(Exercise prompt): Given the material below, output exactly the lines from the line with "E_14 --> M_053" to the line with "classDef epic_proposed fill:#f4f4f4,stroke:#888,color:#000", both ends included, and no other lines.

Data for the task Start Marker

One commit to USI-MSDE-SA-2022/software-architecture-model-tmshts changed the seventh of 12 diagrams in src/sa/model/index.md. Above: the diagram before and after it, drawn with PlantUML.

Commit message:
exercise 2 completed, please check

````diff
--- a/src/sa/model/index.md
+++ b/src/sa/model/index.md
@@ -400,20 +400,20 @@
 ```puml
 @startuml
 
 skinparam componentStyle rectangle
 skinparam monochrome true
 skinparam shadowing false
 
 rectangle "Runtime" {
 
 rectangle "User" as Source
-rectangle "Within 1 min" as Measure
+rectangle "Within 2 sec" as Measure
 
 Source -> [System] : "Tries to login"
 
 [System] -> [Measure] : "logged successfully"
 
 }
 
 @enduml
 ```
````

Data for the task End Marker
Data for the task Start Marker

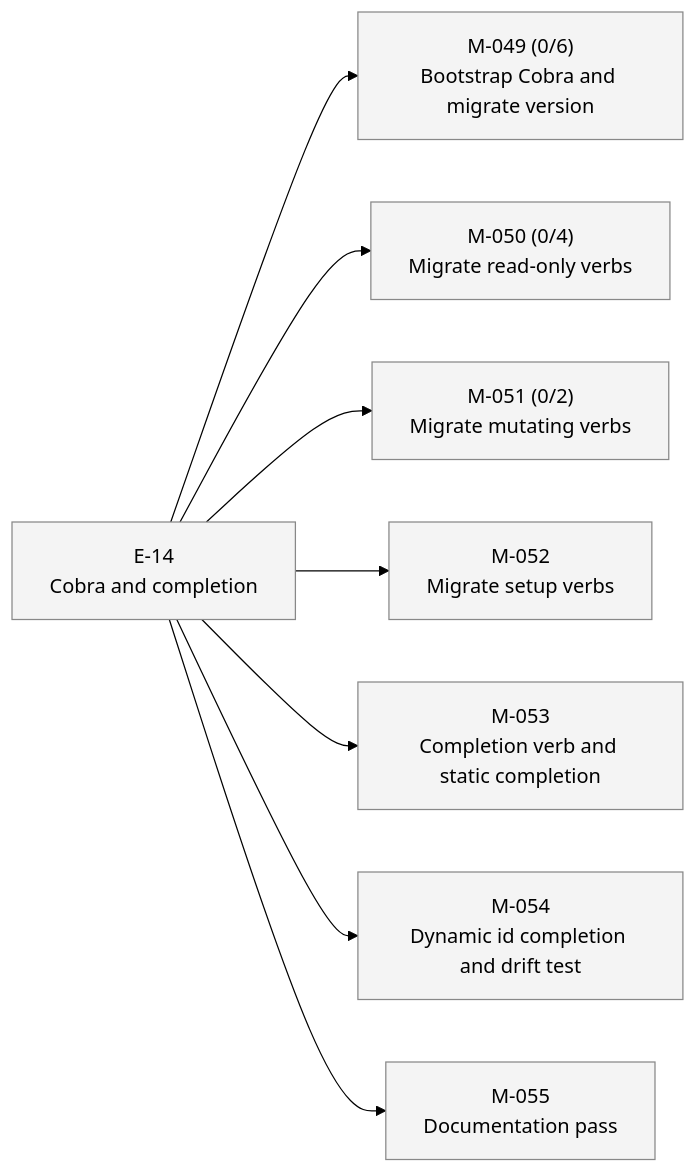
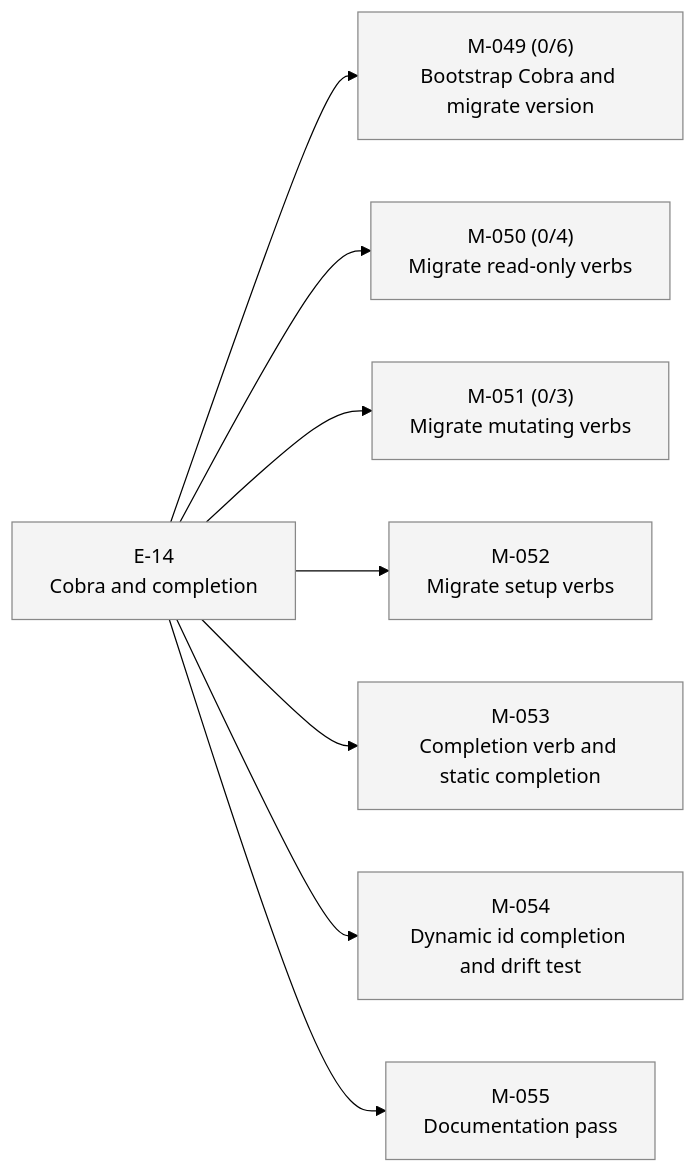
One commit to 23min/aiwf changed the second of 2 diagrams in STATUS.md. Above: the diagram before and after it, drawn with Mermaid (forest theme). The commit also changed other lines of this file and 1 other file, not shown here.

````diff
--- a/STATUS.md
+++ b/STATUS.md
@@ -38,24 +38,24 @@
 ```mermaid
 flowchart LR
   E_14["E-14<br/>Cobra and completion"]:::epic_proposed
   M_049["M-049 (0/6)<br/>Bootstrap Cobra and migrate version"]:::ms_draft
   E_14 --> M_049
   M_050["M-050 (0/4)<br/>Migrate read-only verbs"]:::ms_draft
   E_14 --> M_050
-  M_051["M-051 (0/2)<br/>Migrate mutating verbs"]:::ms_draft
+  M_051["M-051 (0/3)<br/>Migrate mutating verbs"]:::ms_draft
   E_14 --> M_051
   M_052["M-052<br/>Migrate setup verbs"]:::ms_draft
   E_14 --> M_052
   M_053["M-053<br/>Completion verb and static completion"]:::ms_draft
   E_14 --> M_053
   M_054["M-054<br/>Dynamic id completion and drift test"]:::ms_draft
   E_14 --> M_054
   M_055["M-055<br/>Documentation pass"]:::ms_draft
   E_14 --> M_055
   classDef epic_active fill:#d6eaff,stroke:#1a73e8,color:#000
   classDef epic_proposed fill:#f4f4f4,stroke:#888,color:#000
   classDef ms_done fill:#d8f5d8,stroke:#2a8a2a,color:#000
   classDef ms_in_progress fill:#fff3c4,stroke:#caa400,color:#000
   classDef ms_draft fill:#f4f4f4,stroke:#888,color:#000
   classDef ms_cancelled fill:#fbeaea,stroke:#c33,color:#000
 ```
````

Data for the task End Marker

(Problem solution):
   E_14 --> M_053
   M_054["M-054<br/>Dynamic id completion and drift test"]:::ms_draft
   E_14 --> M_054
   M_055["M-055<br/>Documentation pass"]:::ms_draft
   E_14 --> M_055
   classDef epic_active fill:#d6eaff,stroke:#1a73e8,color:#000
   classDef epic_proposed fill:#f4f4f4,stroke:#888,color:#000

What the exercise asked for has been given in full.